He says people worldwide now live in fear amid global geopolitical tensions. Today, checkpoints are just about everywhere: In airports, shopping malls, cinemas, highways — the list is endless.

“It Must Be Heaven” was screened at the Mumbai Film Festival. (Supplied) 

Suleiman’s earlier features, such as “Chronicle of a Disappearance” and “Divine Intervention,” showed us everyday life in the occupied Palestinian territories. This time, it is Paris and New York. 

The first scene is hilarious, with a bishop trying to enter a church with his followers. The gatekeeper on the other side of the heavy wooden door is probably too intoxicated and refuses to let the priest in, leading to a comical situation. Suleiman’s life in Nazareth is filled with such incidents — snippets that have been strung together to tell us of tension in society. Neighbors turn out to be selfish, and only generous when they know they are being watched. 

The Palestinian director uses wit, sarcasm and minimalism, to present a series of vignettes that are funny but also a powerful lambast of the world we live in. (Supplied)

In Paris, the cafes along the grand boulevards, and the young women who pass by, are typical of France’s capital. But a cut to Bastille Day, with tanks rolling by in a show of strength, jolts us back to harsh reality. In New York, Suleiman’s cab driver is excited at driving a Palestinian. 

The film has an interesting way of storytelling. The scenes begin as observational shots, but the camera quickly changes positions to show Suleiman watching from the other side of the room or a street.

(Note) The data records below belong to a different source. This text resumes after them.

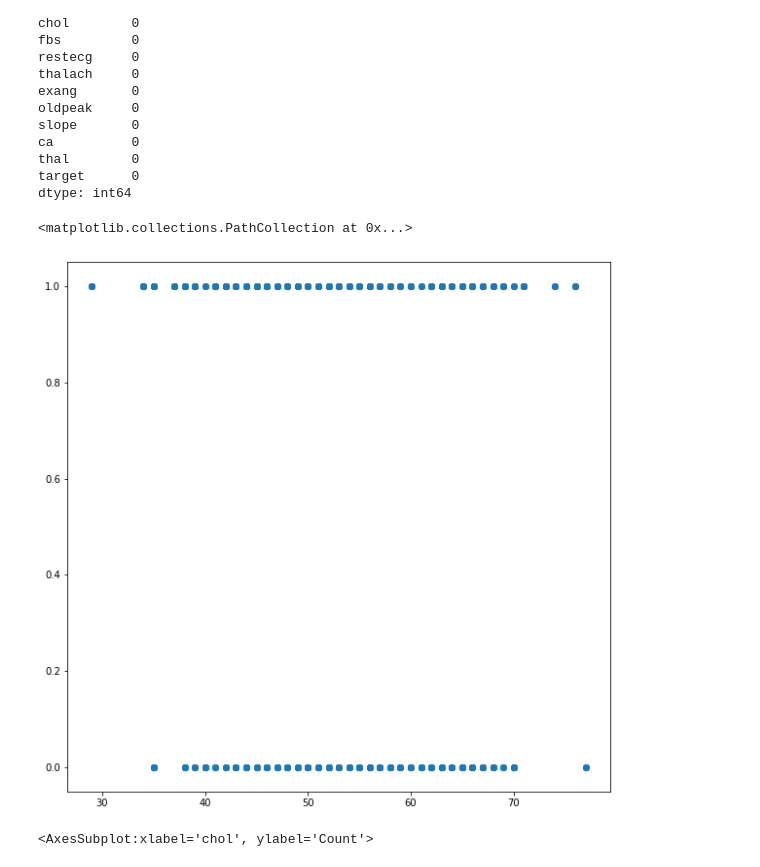
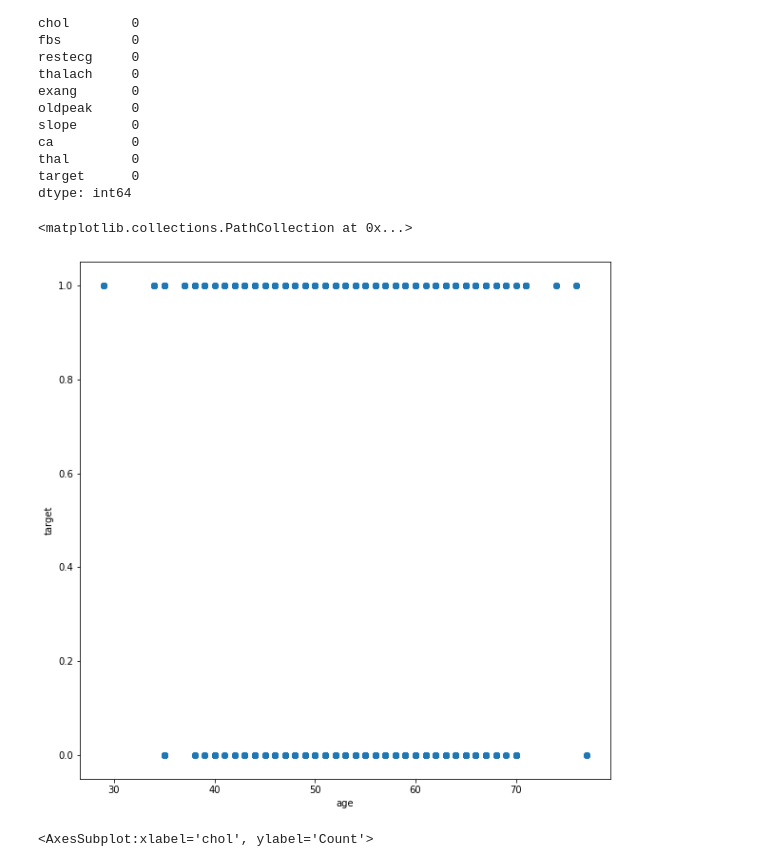
Before and after one commit to RamakrishnanSenapathi/Heart-Disease, a Jupyter notebook: model/heart_dieses.ipynb, the cells around one changed output. Saved outputs shown, nothing was run; the diff lists cells and outputs as text; code cells hidden in the pictures.

```diff
--- a/model/heart_dieses.ipynb
+++ b/model/heart_dieses.ipynb
@@ -123,10 +123,12 @@ dtype: int64
 # %%
 #visuvalize
 plt.figure(figsize=(10,10))
+plt.xlabel("age")
+plt.ylabel("target")
 plt.scatter(x='age',y='target',data=heart)
 # %% [output]
 <matplotlib.collections.PathCollection at 0x...>
-[figure, old version]
+[figure, new version]
 # %%
 sns.histplot(heart.chol,bins=10)
 # %% [output]
```
Also changed, not shown: 2 other files.
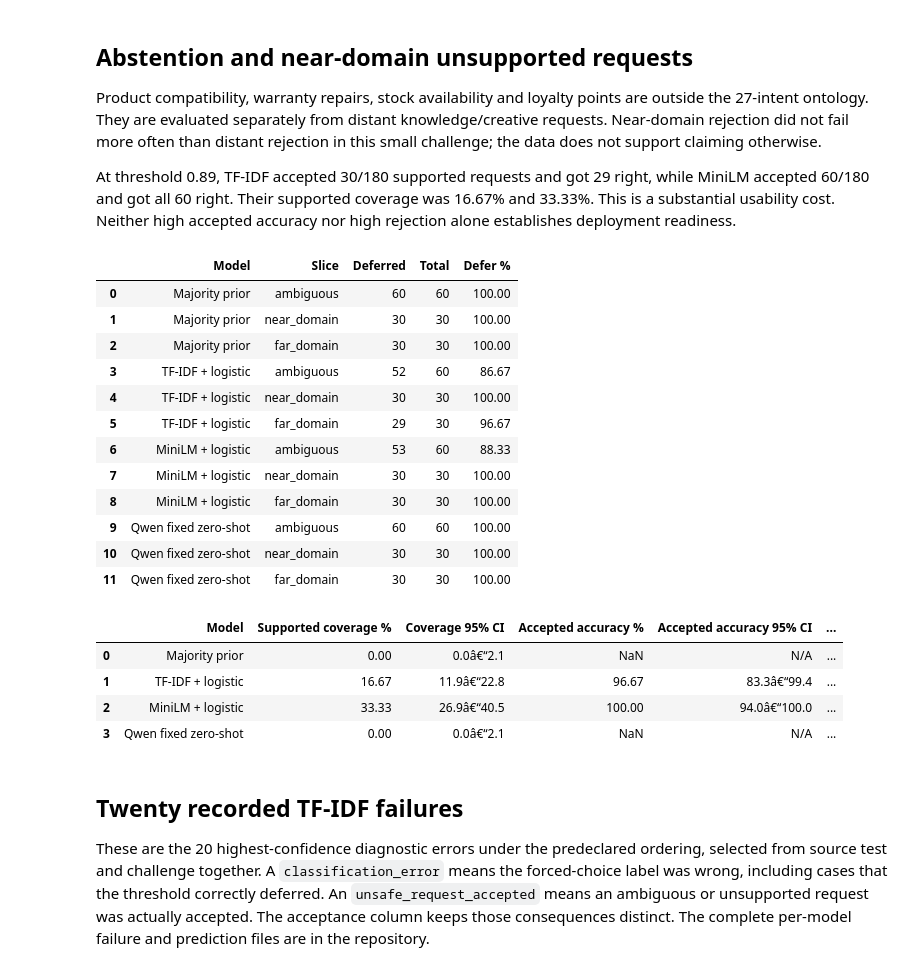
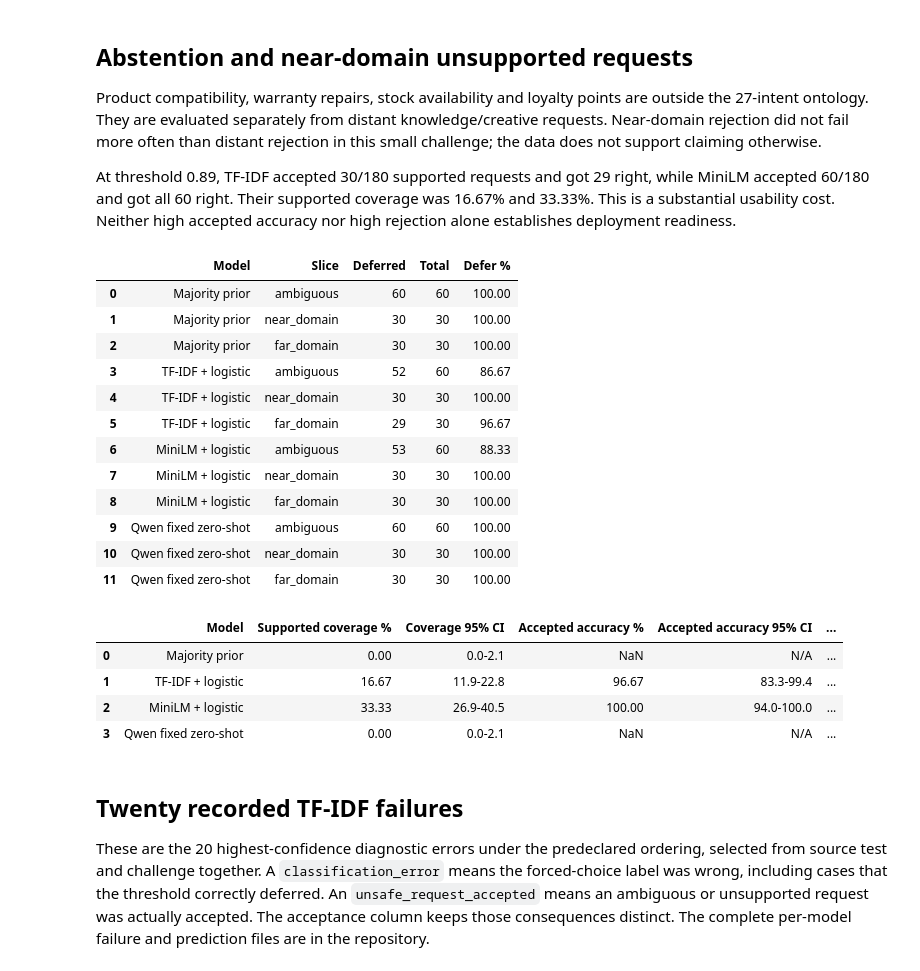
Before and after one commit to dhruvb2028/support-intent-routing-benchmark, a Jupyter notebook: notebooks/support-routing-benchmark.ipynb, the cells around one changed output. Drawn from its saved outputs; the diff is of its cells as text; code cells hidden in the pictures.

```diff
--- a/notebooks/support-routing-benchmark.ipynb
+++ b/notebooks/support-routing-benchmark.ipynb
@@ -68,7 +68,7 @@ for name in names:
         verify_close(rate,declared)
         slice_rows.append({'Model':pretty[name],'Slice':slice_name,'Deferred':deferred,'Total':len(subset),'Defer %':rate*100})
     ci=m['test']['macro_f1_ci95']
-    summary.append({'Model':pretty[name],'Device':m['device'],'Source test macro-F1 %':100*f1,'F1 95% CI':f"{100*ci['low']:.2f}â€“{100*ci['high']:.2f}",'Challenge supported accuracy %':100*forced,'Challenge accepted':f'{int(sa.sum())}/{len(supported)}','Accepted correct':f'{accepted_correct}/{int(sa.sum())}' if sa.any() else 'N/A (none accepted)','Warm median ms':m['latency']['median_ms'],'Warm p95 ms':m['latency']['p95_ms'],'Threshold':m['selected_config']['threshold']})
+    summary.append({'Model':pretty[name],'Device':m['device'],'Source test macro-F1 %':100*f1,'F1 95% CI':f"{100*ci['low']:.2f}-{100*ci['high']:.2f}",'Challenge supported accuracy %':100*forced,'Challenge accepted':f'{int(sa.sum())}/{len(supported)}','Accepted correct':f'{accepted_correct}/{int(sa.sum())}' if sa.any() else 'N/A (none accepted)','Warm median ms':m['latency']['median_ms'],'Warm p95 ms':m['latency']['p95_ms'],'Threshold':m['selected_config']['threshold']})
 summary=pd.DataFrame(summary)
 display(summary.round(3))
 print('All reconstructed point metrics agree with recorded final metrics.')
@@ -110,29 +110,29 @@ At threshold 0.89, TF-IDF accepted 30/180 supported requests and got 29 right, w
 # %%
 display(pd.DataFrame(slice_rows).round(2))
 coverage_rows=[]
 for n in names:
     m=models[n]['challenge_test'];s=m['supported'];ci=s['selective_accuracy_ci95']
-    coverage_rows.append({'Model':pretty[n],'Supported coverage %':s['coverage']*100,'Coverage 95% CI':f"{s['coverage_ci95']['low']*100:.1f}â€“{s['coverage_ci95']['high']*100:.1f}",'Accepted accuracy %':None if s['selective_accuracy'] is None else s['selective_accuracy']*100,'Accepted accuracy 95% CI':'N/A' if ci is None else f"{ci['low']*100:.1f}â€“{ci['high']*100:.1f}",'Ambiguous accepted':int(round(60*(1-m['ambiguous_defer_rate'])))})
+    coverage_rows.append({'Model':pretty[n],'Supported coverage %':s['coverage']*100,'Coverage 95% CI':f"{s['coverage_ci95']['low']*100:.1f}-{s['coverage_ci95']['high']*100:.1f}",'Accepted accuracy %':None if s['selective_accuracy'] is None else s['selective_accuracy']*100,'Accepted accuracy 95% CI':'N/A' if ci is None else f"{ci['low']*100:.1f}-{ci['high']*100:.1f}",'Ambiguous accepted':int(round(60*(1-m['ambiguous_defer_rate'])))})
 display(pd.DataFrame(coverage_rows).round(2))
 # %% [output]
 |  | Model | Slice | Deferred | Total | Defer % |
 | 0 | Majority prior | ambiguous | 60 | 60 | 100.00 |
 | 1 | Majority prior | near_domain | 30 | 30 | 100.00 |
 | 2 | Majority prior | far_domain | 30 | 30 | 100.00 |
 | 3 | TF-IDF + logistic | ambiguous | 52 | 60 | 86.67 |
 | 4 | TF-IDF + logistic | near_domain | 30 | 30 | 100.00 |
 | 5 | TF-IDF + logistic | far_domain | 29 | 30 | 96.67 |
 | 6 | MiniLM + logistic | ambiguous | 53 | 60 | 88.33 |
 | 7 | MiniLM + logistic | near_domain | 30 | 30 | 100.00 |
 | 8 | MiniLM + logistic | far_domain | 30 | 30 | 100.00 |
 | 9 | Qwen fixed zero-shot | ambiguous | 60 | 60 | 100.00 |
 | 10 | Qwen fixed zero-shot | near_domain | 30 | 30 | 100.00 |
 | 11 | Qwen fixed zero-shot | far_domain | 30 | 30 | 100.00 |
 |  | Model | Supported coverage % | Coverage 95% CI | Accepted accuracy % | Accepted accuracy 95% CI | ... |
-| 0 | Majority prior | 0.00 | 0.0â€“2.1 | NaN | N/A | ... |
-| 1 | TF-IDF + logistic | 16.67 | 11.9â€“22.8 | 96.67 | 83.3â€“99.4 | ... |
-| 2 | MiniLM + logistic | 33.33 | 26.9â€“40.5 | 100.00 | 94.0â€“100.0 | ... |
-| 3 | Qwen fixed zero-shot | 0.00 | 0.0â€“2.1 | NaN | N/A | ... |
+| 0 | Majority prior | 0.00 | 0.0-2.1 | NaN | N/A | ... |
+| 1 | TF-IDF + logistic | 16.67 | 11.9-22.8 | 96.67 | 83.3-99.4 | ... |
+| 2 | MiniLM + logistic | 33.33 | 26.9-40.5 | 100.00 | 94.0-100.0 | ... |
+| 3 | Qwen fixed zero-shot | 0.00 | 0.0-2.1 | NaN | N/A | ... |
 # %% [markdown]
 ## Twenty recorded TF-IDF failures
 
```
Also changed, not shown: parts of 2 cells of this notebook, 2 other files.
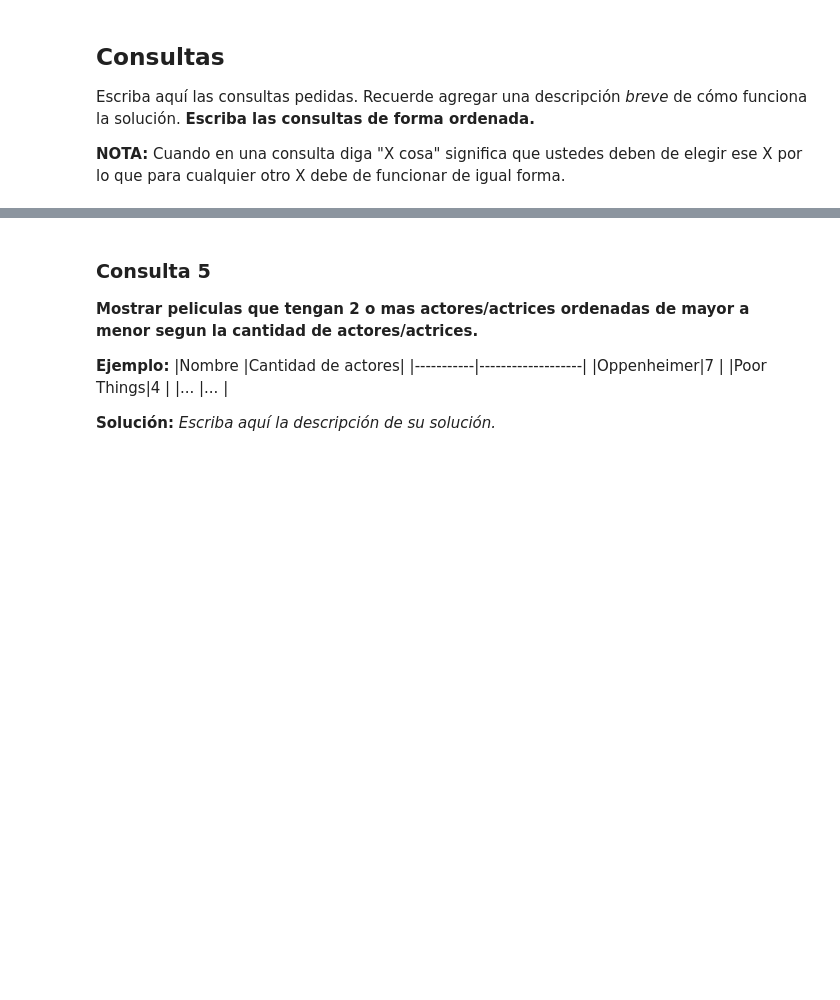
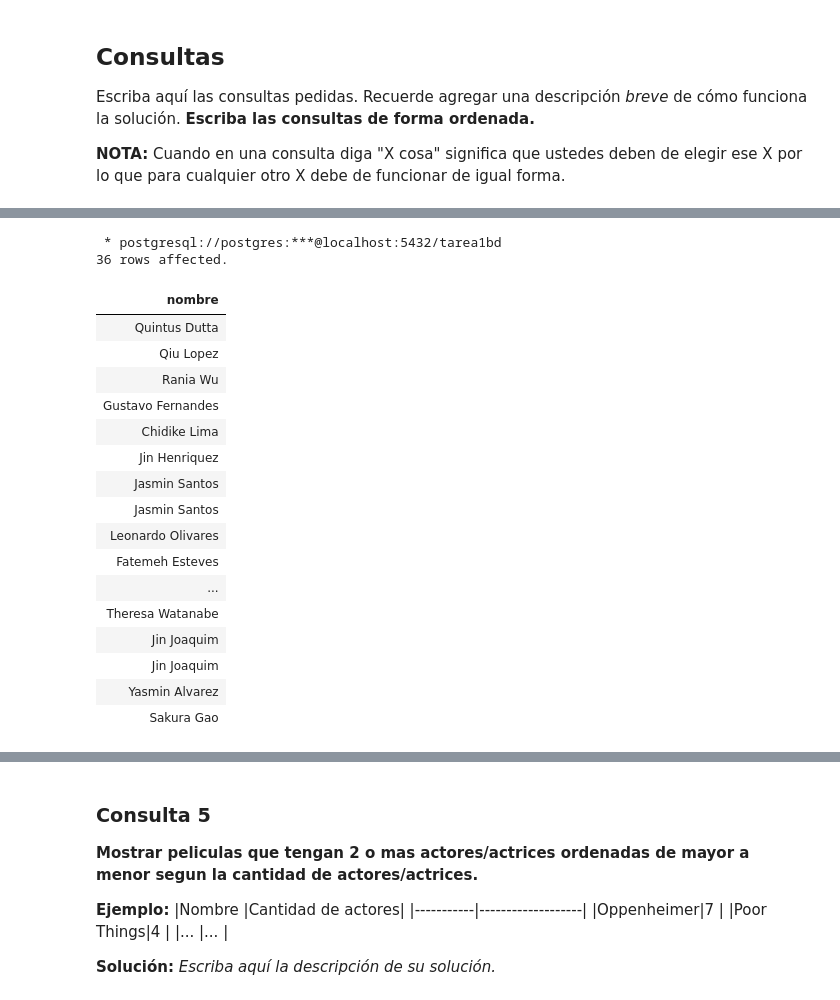
Before and after one commit to Flauvourr/Tarea-1-Bases-de-Datos, a Jupyter notebook: Tarea_1.ipynb, the cells around one changed output, grey strips where cells are left out. Drawn from its saved outputs; the diff is of its cells as text; code cells hidden in the pictures; blank space fills up the shorter version.

```diff
--- a/Tarea_1.ipynb
+++ b/Tarea_1.ipynb
@@ -365,3 +383,37 @@ UsageError: Cell magic `%%sql` not found.
+# %%
+%%sql
+SELECT
+    actor.nombre
+FROM
+    pelicula
+    INNER JOIN actor_participa_en_pelicula
+    ON pelicula.id_pelicula = actor_participa_en_pelicula.id_pelicula
+
+    INNER JOIN actor
+    ON actor.id_actor = actor_participa_en_pelicula.id_actor
+WHERE
+    genero = 'Comedia';
+LIMIT
+# %% [output]
+ * postgresql://postgres:***@localhost:5432/tarea1bd
+36 rows affected.
+| nombre |
+| Quintus Dutta |
+| Qiu Lopez |
+| Rania Wu |
+| Gustavo Fernandes |
+| Chidike Lima |
+| Jin Henriquez |
+| Jasmin Santos |
+| Jasmin Santos |
+| Leonardo Olivares |
+| Fatemeh Esteves |
+| ... |
+| Theresa Watanabe |
+| Jin Joaquim |
+| Jin Joaquim |
+| Yasmin Alvarez |
+| Sakura Gao |
 # %% [markdown]
 ### Consulta 4
 **Nombre y cantidad de premios ganados por cada género, ordenados de mayor a menor según la cantidad de premios.**
```
Also changed, not shown: parts of 18 cells of this notebook.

The camera then returns to where it first stood, and this back-and-forth movement is delightfully engaging.

The framing is so perfect, and the colors so bright and beautiful, that each scene looks magical. And as the director looks on at all this with his usual deadpan expression, a sardonic twitch at the corner of his mouth, we know all this is but illusion. There is bitter truth ahead!